Sheffield braces itself for ‘steep rise’ in Brexit-related hate crime

Sheffield City Council and South Yorkshire Police have warned of a rise in hate crime following Britain’s exit from the European Union.

The council and police are preparing for a sustained spike in bullying, offensive graffiti, online abuse and increased threat of violence and alt-right terrorism following Brexit.

The UK is set to leave the European Union on March 29

The UK is set to leave the European Union on March 29

Councillor Jim Steinke, cabinet member for neighbourhoods and community safety, said: “We are going to have to deal with it day-to-day, it won’t just be a short-term spike, it will be longer. The longer Article 50 is extended the more tension it will create.

“We need the police to get on with the job and make sure people report incidents and send out a clear message that this will not be tolerated.

“The threat of terrorism has been played down for obvious reasons but it’s fair to say there is concern about the alt-right.

“It’s also important to deal with online hate crime. It’s a constant for some people that every time they switch on their computer there is abuse.

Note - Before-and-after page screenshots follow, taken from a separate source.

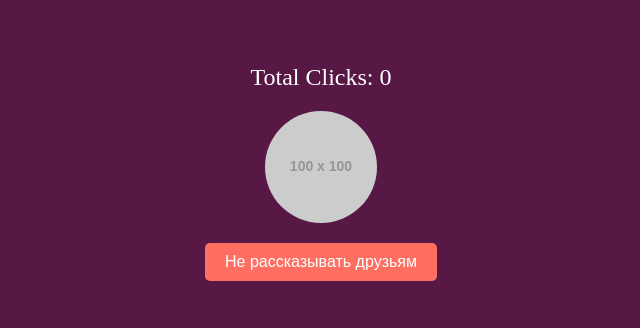
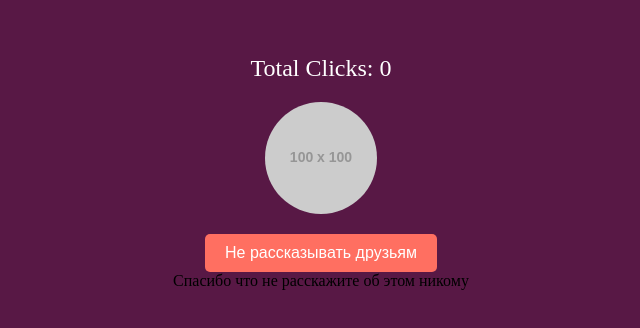
Before and after one commit to vaskon13666/telegram_mini_app, a plain HTML site: page index.html in a window 1280 px wide. Shown: the part 228-556 px from the top of the page, without its empty margins (319-959 px from the left). Drawn offline with Linux system fonts and the light colour scheme; placeholder pictures from the web are drawn by us.

Commit message:
Update index.html

```diff
--- a/index.html
+++ b/index.html
@@ -12,6 +12,8 @@
         <div class="circle-button" id="circle-button"></div>
         <div id="floating-container"></div>
         <button id="no-friends-button" class="no-friends-button">Не рассказывать друзьям</button>
+        <!-- Custom message box -->
+        <div id="message-box" class="message-box">Спасибо что не расскажите об этом никому</div>
     </div>
     <script src="script.js"></script>
 </body>
```
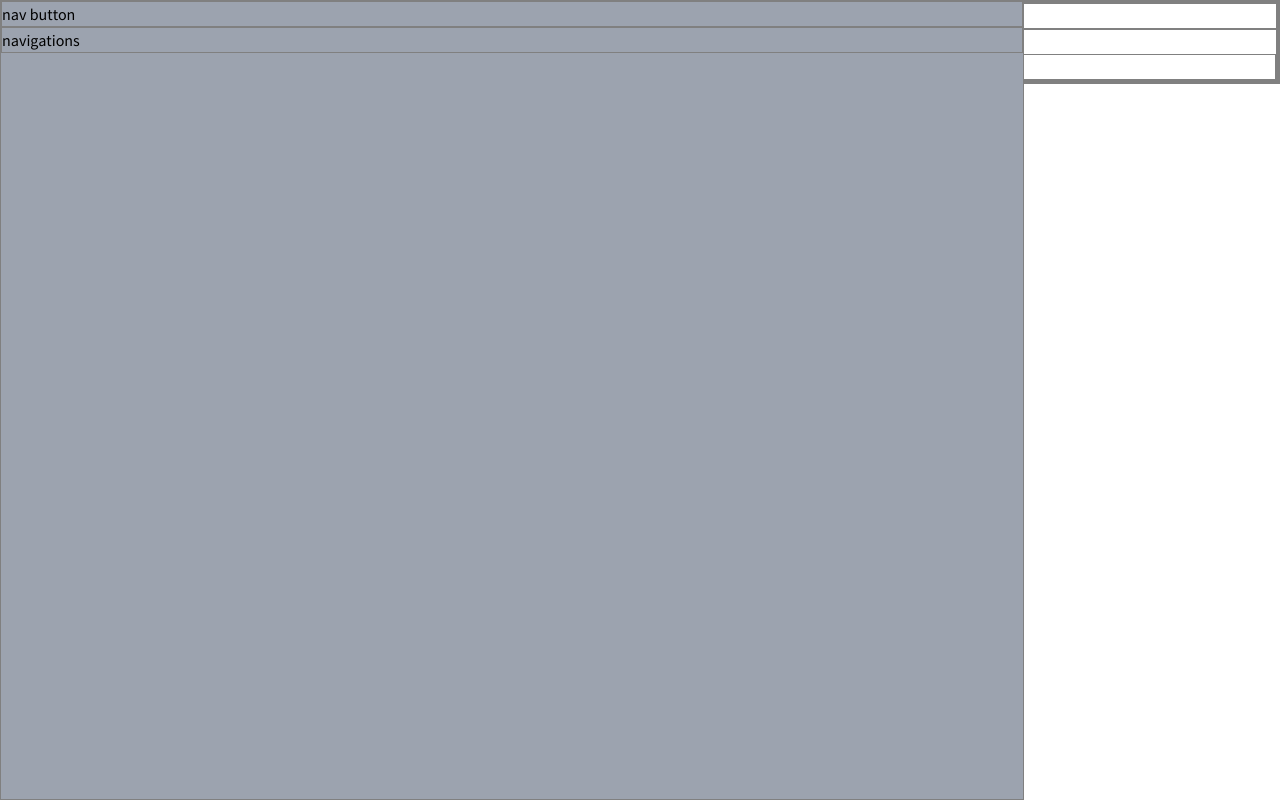
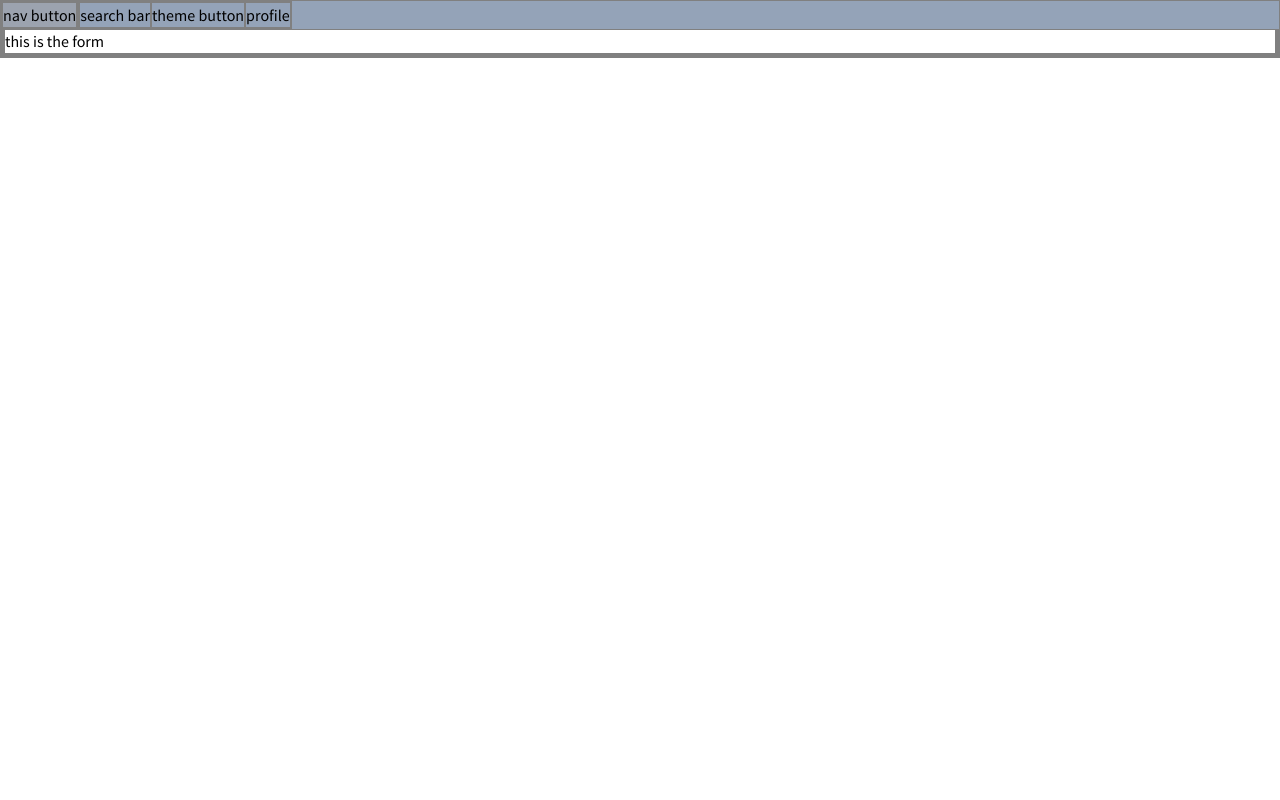
Before and after one commit to vnmw7/manggad-thesis-repo, a Next.js app in the folder frontend/: page /addBook in a window 1280 px wide. Built offline with nearby package versions, Linux system fonts and the light colour scheme.

Commit message:
added header & navigation layout

```diff
--- a/frontend/app/(book)/addBook/page.tsx
+++ b/frontend/app/(book)/addBook/page.tsx
@@ -1,13 +1,39 @@
 "use client"
 
+import { useState } from "react"
+
 const AddBook = () => {
+	const [showNav, setShowNavStatus] = useState(false); // state kng kitaun ang navigations or wala
+
+	const navButtonClick = () => { // fuction para sa nav button
+		setShowNavStatus(!showNav)
+		console.log("nav button clicked")
+	}
+
 	return (
 		<div>
-			<div> this is the header </div>
-			<div className="bg-gray-400 fixed z-10 top-0 left-0 w-[80vw] h-full">
-				<div> nav button </div>
-				<div> navigations </div>
+			<div className="bg-slate-400 flex w-full fixed z-10 top-0 left-0"> {/* this is the container sang header. gn separate ko into 2 parts —— navigations and others*/}
+				{/* ari d ang navigation. basta burger menu */}
+				<div className={`bg-gray-400 ${showNav ? 'navigationMenu-shown' : ''}`}> {/* amo ni ang nav container nga pwede ma adjust */}
+					<div className={`cursor-pointer ${showNav ? 'bg-blue-500' : ''}`} onClick={navButtonClick}> nav button </div>
+				</div>
+
+				{/* ari d ang other parts sang header nga wala nadala sa burger menu */}
+				<div className="flex">
+					<div> search bar </div>
+					<div> theme button </div>
+					<div> profile </div>
+				</div>
 			</div>
+
+			{/* amo ni ang burger menu. wala ko gn butang sa header kay ga adjust ang height ka header kng magpakita ni */}
+			<ul className={`bg-zinc-400 fixed z-[9] top-8 left-0 ${showNav ? 'block navigationMenu-shown' : 'hidden'}`}>
+				<li> Home </li>
+				<li> Categories </li>
+				<li> Admin </li>
+				<li> About </li>
+			</ul>
+
 			<div>
 				form container
 				<div> this is the form </div>
--- a/frontend/app/globals.css
+++ b/frontend/app/globals.css
@@ -32,6 +32,14 @@ input[type="text"], input[type="password"] {
 }
 
 
+/* +----------------------------------+ */
+/* |        HEADER & NAVIGATION       | */
+/* +----------------------------------+ */
+.navigationMenu-shown {
+    @apply w-[80vw] h-full
+}
+
+
 /* +-----------------------------------+ */
 /* |        AUTHERNTICATION PAGE       | */
 /* +-----------------------------------+ */
```
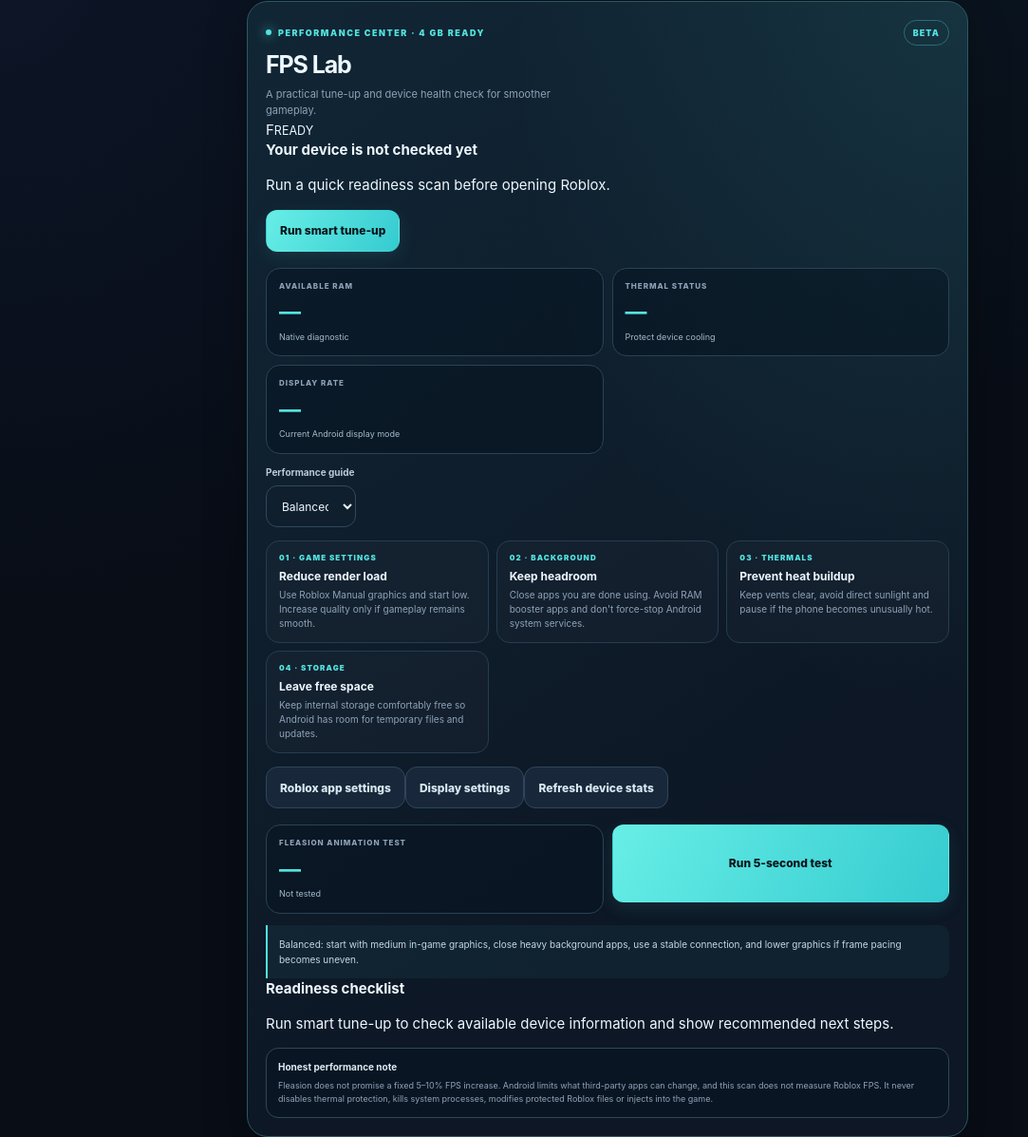
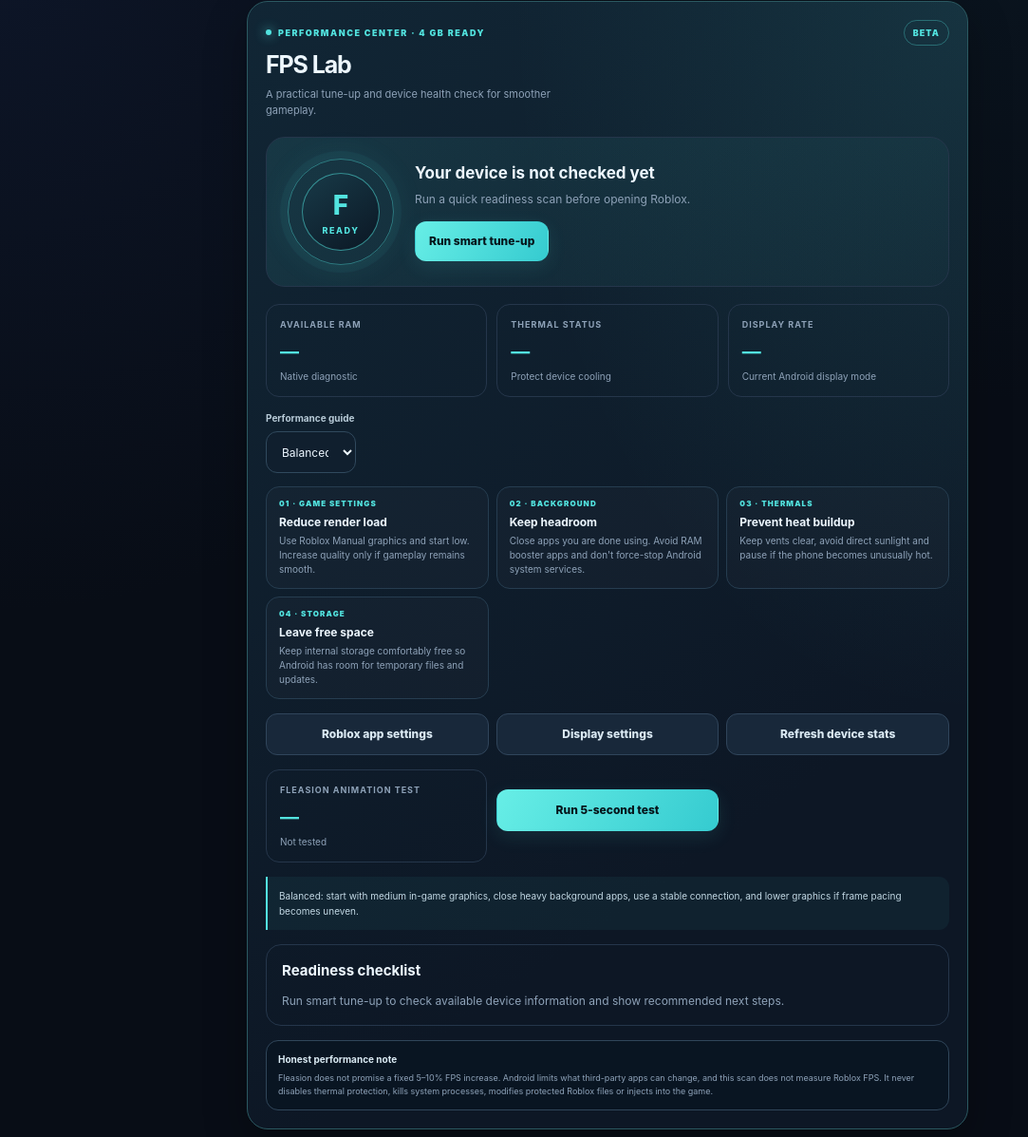
Before and after one commit to arjundarayan100-cloud/Fleasion-mobile, a website: page app/src/main/assets/workspace/index.html in a window 1280 px wide. Shown: the part 486-1683 px from the top of the page at 95% size, without its empty margins (0-1083 px from the left). Drawn offline with Linux system fonts and the light colour scheme.

Commit message:
Style optimizer dashboard for compact Android screens

```diff
--- a/app/src/main/assets/workspace/style.css
+++ b/app/src/main/assets/workspace/style.css
@@ -237,3 +237,26 @@ body.light .fps-metric span,body.light .fps-guide-card p,body.light .fps-disclai
 body.light .fps-profile-row select{background:#fff;color:var(--text);border-color:#d8e5e9}
 @media(min-width:560px){.fps-guide-grid{grid-template-columns:repeat(3,minmax(0,1fr))}.menu-dialog{width:360px}}
 @media(max-width:380px){.version-pill{display:none}.fps-command{padding:15px}.fps-metric{padding:10px}}
+
+/* FPS Lab optimizer dashboard */
+.optimizer-hero{display:flex;align-items:center;gap:22px;padding:22px;border:1px solid var(--line);border-radius:20px;background:linear-gradient(135deg,rgba(82,227,223,.10),rgba(82,227,223,.025));margin:18px 0}
+.optimizer-orbit{width:112px;height:112px;flex:0 0 112px;border-radius:50%;display:grid;place-items:center;border:1px solid rgba(82,227,223,.4);box-shadow:0 0 0 8px rgba(82,227,223,.045),0 0 35px rgba(82,227,223,.10)}
+.optimizer-core{width:82px;height:82px;border-radius:50%;display:flex;flex-direction:column;align-items:center;justify-content:center;background:linear-gradient(145deg,#183a48,#0b1724);border:1px solid rgba(82,227,223,.55);color:#52e3df;font-size:28px;font-weight:800}
+.optimizer-core small{font-size:9px;letter-spacing:1.6px}
+.optimizer-copy{min-width:0;flex:1}.optimizer-copy>b{font-size:17px}.optimizer-copy p{color:var(--muted);font-size:12px;line-height:1.55;margin:6px 0 13px}
+.optimizer-copy button{min-height:42px}.fps-metrics{display:grid;grid-template-columns:repeat(3,minmax(0,1fr));gap:10px;margin:15px 0}
+.fps-metric{min-width:0;padding:14px;border:1px solid var(--line);border-radius:14px;background:var(--card)}
+.fps-metric small{display:block;font-size:9px;letter-spacing:1px;color:var(--muted);font-weight:700}
+.fps-metric>b{display:block;font-size:20px;margin:8px 0 4px;overflow-wrap:anywhere}
+.fps-metric>span{display:block;font-size:10px;color:var(--muted);line-height:1.4}
+.fps-benchmark{align-items:center}.fps-benchmark .fps-test{width:auto;min-width:145px}
+.optimizer-actions{display:flex;flex-wrap:wrap;gap:8px;margin:15px 0}
+.optimizer-actions button{flex:1;min-width:130px}
+.tuneup-checklist{margin:15px 0;padding:16px;border:1px solid var(--line);border-radius:16px;background:var(--card)}
+.tuneup-checklist> b{display:block;margin-bottom:12px}
+.tuneup-checklist>p{font-size:12px;color:var(--muted);line-height:1.55;margin:0}
+.tuneup-row{display:flex;gap:10px;padding:10px 0;border-top:1px solid var(--line)}
+.tuneup-row>span{width:22px;height:22px;flex:0 0 22px;border-radius:50%;display:grid;place-items:center;background:rgba(82,227,223,.13);color:var(--cyan);font-weight:800}
+.tuneup-row b,.tuneup-row small{display:block}.tuneup-row b{font-size:12px}.tuneup-row small{font-size:11px;color:var(--muted);line-height:1.45;margin-top:3px}
+.tuneup-checklist .tuneup-native{border-top:1px solid var(--line);padding-top:12px;margin-top:8px}
+@media(max-width:520px){.optimizer-hero{gap:14px;padding:15px}.optimizer-orbit{width:82px;height:82px;flex-basis:82px}.optimizer-core{width:62px;height:62px;font-size:22px}.optimizer-copy>b{font-size:14px}.fps-metrics{gap:7px}.fps-metric{padding:10px}.fps-metric>b{font-size:17px}.fps-metric small{font-size:8px}.fps-benchmark{grid-template-columns:1fr}.fps-benchmark .fps-test{width:100%}}
```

“If we still leave, even people who voted for Brexit will still be very angry in five years time when they realise what they voted for won’t happen. You’ve also got this irony that EU migration is at a low and non-EU migration has gone up.”

In the aftermath of the EU-referendum Sheffield charity bosses reported incidents of staff being racially abused and South Yorkshire Police recorded a number of racist attacks. 

At the time, Louise Haigh, MP for Sheffield Heeley, wrote to the force urging them to be vigilant. She said: “I want people across our city worried about this to know, whatever your creed or colour, you are every bit as welcome in Sheffield as you have ever been. You have every bit as much a right to be here as I do and we all value the fantastic contribution you make to our city.

“Nobody has any right whatsoever to treat any people in our communities with hate.”

The police’s national leader on hate crime said there was an increase lasting 11 weeks following the EU referendum, and a rise of 57 percent in the four immediate days following the vote. Coun Steinke said it is likely to be longer post-Brexit.

He added: “I don’t think we were as prepared as we should have been for the referendum. But we have been in discussions with the police quite regularly on how we will prepare for Brexit. Whatever happens hate crime will go up, people will kick off if we stay or leave and we need to be ready for that. It’s crucial that people report incidents as soon as they happen.”

A spokesperson for South Yorkshire Police said: "There are strong views about the EU Exit and loud debate but there is no excuse for hate crime.  Police will respond robustly to people who cross that line.
“We are monitoring tension levels and hate crimes so we are able to respond quickly if we see rises.
“Nobody should have to face violence and intimidation because of who they are.  We remain committed to helping people feel safe and secure as they go about their lives.  Hate crimes will be treated seriously and investigated.”
Anyone who suffers a hate crime should report it to the police, either by calling 101 (999 in an emergency) or online through their True Vision web site at www.report-it.org.uk. You can also call Stop Hate on 0800 138 1625.